Who are pastoralists?
Pastoralists are people who depend for their living primarily on livestock. They inhabit those parts of the world where the potential for crop cultivation is limited due to lack of rainfall, steep terrain or extreme temperatures. In order to optimally exploit the meagre and seasonally variable resources of their environment, and to provide food and water for their animals, many pastoralists are nomadic or semi-nomadic.
It is estimated that (at the very least) around 17.3 million pastoralists live in Africa, 3.4 million in West Asia/ South Asia, and around 2 million in Central Asia. These numbers shoot up drastically if we take into account agro-pastoralists.
Why is pastoralism important?
Pastoral practices have evolved over thousands of years. They are organically embedded in their eco-systems, and are crucial to maintaining ecological balance. They represent sustainable methods of land/ water use, especially relevant to harsh environments such as deserts and mountain areas.
Pastoral practices perform ecological services that are crucial to sustainable land/ water management and food security. Here are a few specific examples:
Maintaining the fertility of land: As it has done for thousands of years, suitably planned grazing helps maintain soil fertility and vegetation cover. There is an element of symbiosis in how livestock interacts with land and vegetation. Pastoralists utilize this to feed their livestock while preserving land-productivity, in a way that mimicks nature.
In this presentation, Allan Savory explains the process, and shows how he could employ it to regenerate a patch of bare, eroded land.
Developing and preserving bio-diversity: Over thousands of years, pastoral communities have developed and preserved livestock breeds known for their high quality and traits suited best to their local environments.

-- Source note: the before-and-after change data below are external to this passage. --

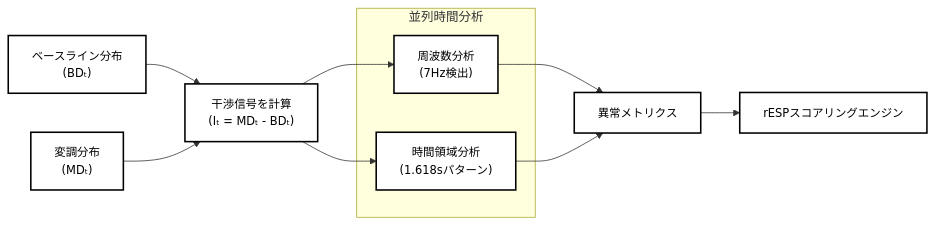
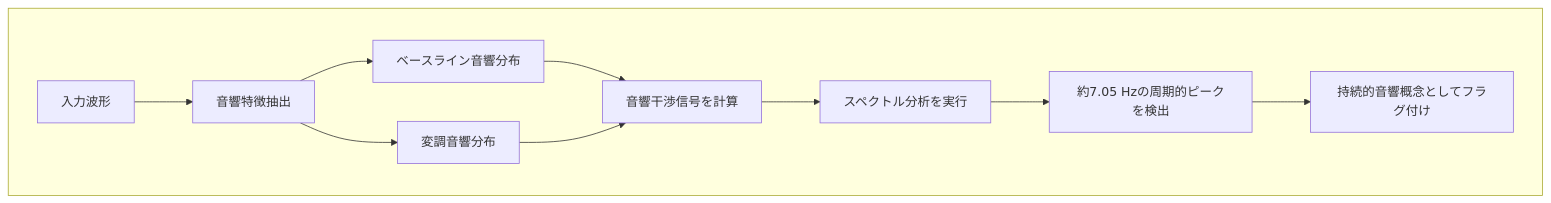
Before and after one commit to Foundup/Foundups-Agent: the sixth of 20 diagrams in WSP_knowledge/docs/Papers/Patent_Series/04_rESP_Patent_Japanese.md, drawn with Mermaid. The commit also changed other lines of this file, not shown here.

````diff
--- a/WSP_knowledge/docs/Papers/Patent_Series/04_rESP_Patent_Japanese.md
+++ b/WSP_knowledge/docs/Papers/Patent_Series/04_rESP_Patent_Japanese.md
@@ -202,25 +311,12 @@
 ```mermaid
-graph LR
-    A["ベースライン分布<br/>(BDₜ)"]
-    B["変調分布<br/>(MDₜ)"]
-    C["干渉信号を計算<br/>(Iₜ = MDₜ - BDₜ)"]
-    
-    subgraph "並列時間分析"
-        D["周波数分析<br/>(7Hz検出)"]
-        E["時間領域分析<br/>(1.618sパターン)"]
+graph TD
+    subgraph " "
+        A["入力波形"] --> B["音響特徴抽出"]
+        B --> C["ベースライン音響分布"]
+        B --> D["変調音響分布"]
+        C & D --> E["音響干渉信号を計算"]
+        E --> F["スペクトル分析を実行"]
+        F --> G["約7.05 Hzの周期的ピークを検出"]
+        G --> H["持続的音響概念としてフラグ付け"]
     end
-    
-    F["異常メトリクス"]
-    G["rESPスコアリングエンジン"]
-    
-    A --> C
-    B --> C
-    C --> D
-    C --> E
-    D --> F
-    E --> F
-    F --> G
-    
-    classDef default fill:#ffffff,stroke:#000000,stroke-width:2px,color:#000000,font-size:11pt
-    class A,B,C,D,E,F,G default
 ```
````
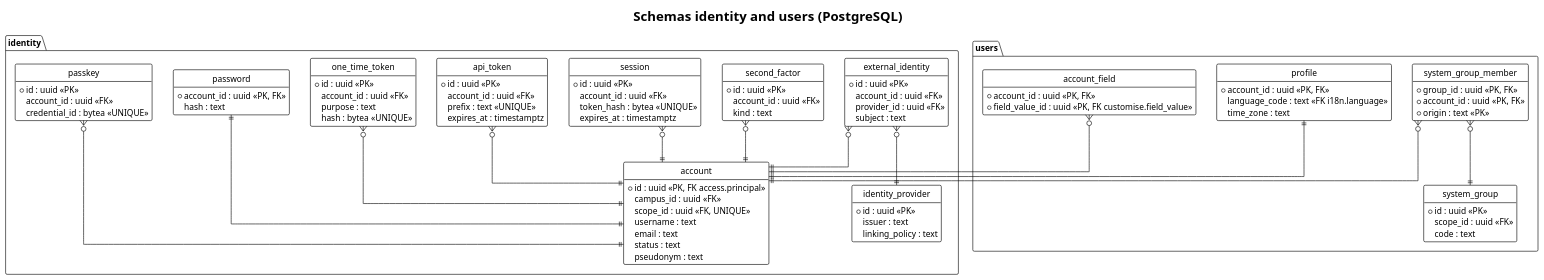
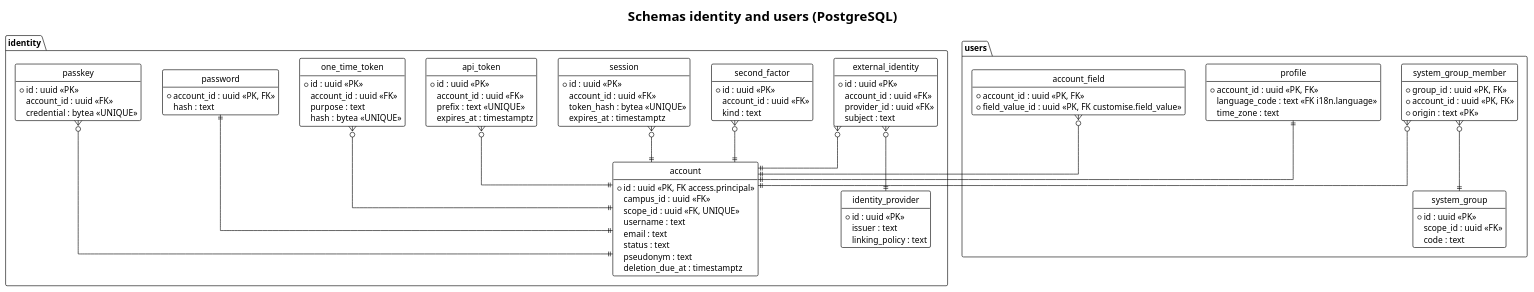
Before and after one commit to didactika/kampus: the diagram in docs/03-design/data-model/identity.puml, drawn with PlantUML. The commit also changed 30 other files, not shown here.

```diff
--- a/docs/03-design/data-model/identity.puml
+++ b/docs/03-design/data-model/identity.puml
@@ -1,96 +1,97 @@
 @startuml
 !theme plain
 hide empty members
 hide circle
 skinparam linetype ortho
 title Schemas identity and users (PostgreSQL)
 
 package identity {
   entity account {
     * id : uuid <<PK, FK access.principal>>
     campus_id : uuid <<FK>>
     scope_id : uuid <<FK, UNIQUE>>
     username : text
     email : text
     status : text
     pseudonym : text
+    deletion_due_at : timestamptz
   }
   entity password {
     * account_id : uuid <<PK, FK>>
     hash : text
   }
   entity passkey {
     * id : uuid <<PK>>
     account_id : uuid <<FK>>
-    credential_id : bytea <<UNIQUE>>
+    credential : bytea <<UNIQUE>>
   }
   entity identity_provider {
     * id : uuid <<PK>>
     issuer : text
     linking_policy : text
   }
   entity external_identity {
     * id : uuid <<PK>>
     account_id : uuid <<FK>>
     provider_id : uuid <<FK>>
     subject : text
   }
   entity second_factor {
     * id : uuid <<PK>>
     account_id : uuid <<FK>>
     kind : text
   }
   entity session {
     * id : uuid <<PK>>
     account_id : uuid <<FK>>
     token_hash : bytea <<UNIQUE>>
     expires_at : timestamptz
   }
   entity api_token {
     * id : uuid <<PK>>
     account_id : uuid <<FK>>
     prefix : text <<UNIQUE>>
     expires_at : timestamptz
   }
   entity one_time_token {
     * id : uuid <<PK>>
     account_id : uuid <<FK>>
     purpose : text
     hash : bytea <<UNIQUE>>
   }
 }
 package users {
   entity profile {
     * account_id : uuid <<PK, FK>>
     language_code : text <<FK i18n.language>>
     time_zone : text
   }
   entity account_field {
     * account_id : uuid <<PK, FK>>
     * field_value_id : uuid <<PK, FK customise.field_value>>
   }
   entity system_group {
     * id : uuid <<PK>>
     scope_id : uuid <<FK>>
     code : text
   }
   entity system_group_member {
     * group_id : uuid <<PK, FK>>
     * account_id : uuid <<PK, FK>>
     * origin : text <<PK>>
   }
 }
 
 password ||--|| account
 passkey }o--|| account
 external_identity }o--|| account
 external_identity }o--|| identity_provider
 second_factor }o--|| account
 session }o--|| account
 api_token }o--|| account
 one_time_token }o--|| account
 profile ||--|| account
 account_field }o--|| account
 system_group_member }o--|| system_group
 system_group_member }o--|| account
 @enduml
```
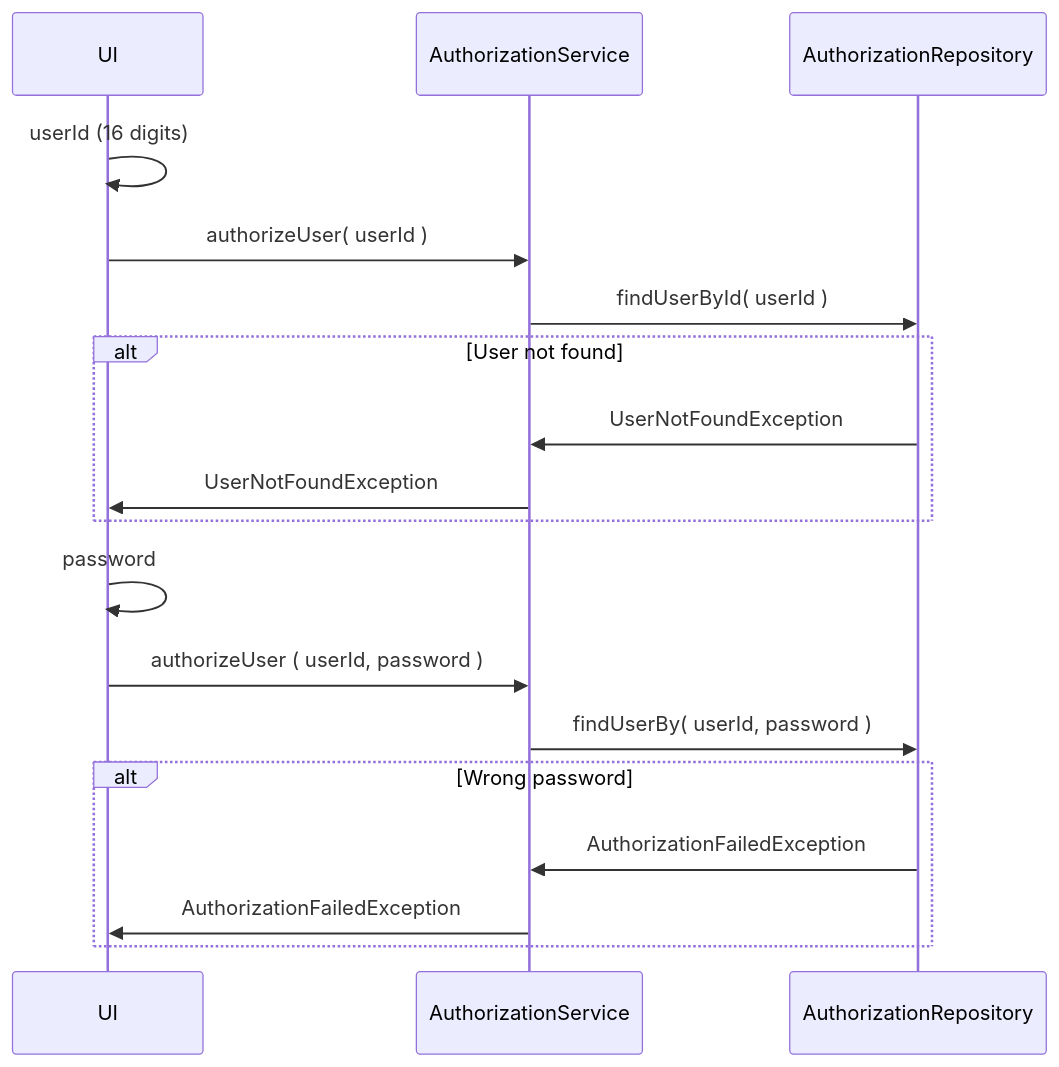
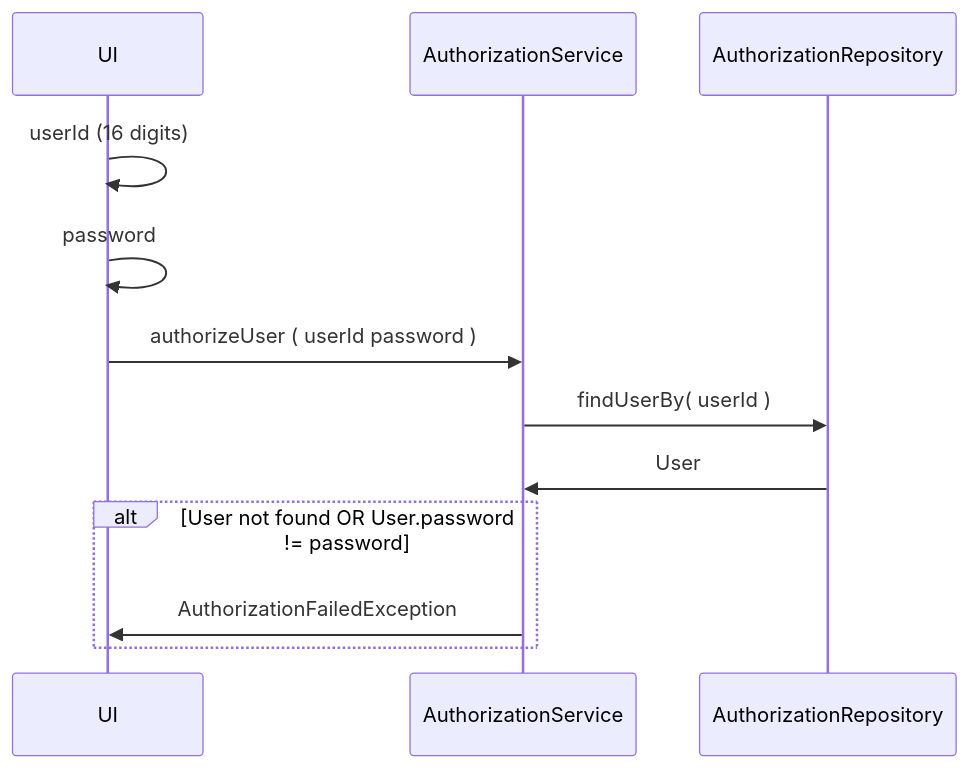
The fourth of 5 diagrams in README.md (Apameus/Vending_Machine), drawn with Mermaid before and after one commit. The commit also changed other lines of this file and 1 other file, not shown here.

````diff
--- a/README.md
+++ b/README.md
@@ -107,22 +101,15 @@
 ```mermaid
 sequenceDiagram
 participant UI
 participant AS as AuthorizationService
 participant AR as AuthorizationRepository
         
 UI ->> UI: userId (16 digits)
-UI ->> AS: authorizeUser( userId )
-AS ->> AR: findUserById( userId )
-alt User not found
-    AR ->> AS: UserNotFoundException
-    AS ->> UI: UserNotFoundException
-end
-
 UI ->> UI: password
-UI ->> AS: authorizeUser ( userId, password )
-AS ->> AR: findUserBy( userId, password )
-alt Wrong password
-    AR ->> AS: AuthorizationFailedException
+UI ->> AS: authorizeUser ( userId password )
+AS ->> AR: findUserBy( userId )
+AR ->> AS: User
+alt User not found OR User.password != password
     AS ->> UI: AuthorizationFailedException
 end
 ```
````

In water/vegetation-scarce areas such as deserts and highlands, this has consequences for food security. Low-input livestock systems also help conserve natural resources. Their success in arid areas offers invaluable lessons in Climaite Change adaptation.
The film ‘Keepers of Genes’ details this by following pastoral communities in various parts of India. Pastoralism’s value as an adaptive, efficient form of land-use was also highlighted in recent discussions between scientists and pastoralists in Kenya.
Food: Pastoral livestock is an important source of food (meat, milk etc.). 90% of meat consumed in the Horn of Africa comes from pastoral systems in arid areas. Besides, small farmers depend on livestock for agricultural inputs such as manure.
Additionally, animals are source of products like hide used extensively for a variety of purposes across the world.
Threats to Pastoralism
Pastoralism is under multiple threats: expansion of crop cultivation, smaller fallow periods, wildlife parks and privatization of common pastures. Most of all, traditional pastoral systems are threatened by the widely-held view that they are ‘backward’/ ‘crude’ / ‘ineffcient,’ as compared to modern/ large-scale/ sedentary modes of animal husbandry.
In most countries, pastoral communities live on the margins of the society. Their needs and issues are somewhat unique, and often beyond the imagination of policymakers. The following videos highlight some of them, and capture some interventions that aim to secure the future of pastoralism.
|Recognizing Customary |
|Pastoralist Voices |
on climate change
in Northern Kenya
|Cyclic droughts and|
|Water and Sanitation Needs|
of a Pastoralist Community
More examples and resources
- The League for Pastoral Peoples
- Livestock-Climate Change CRSP (Colorado State University)
- Coalition of European Lobbies for Eastern African Pastoralism (CELEP)
- Animal Production and Health Division (FAO)
- International Livestock Research Institute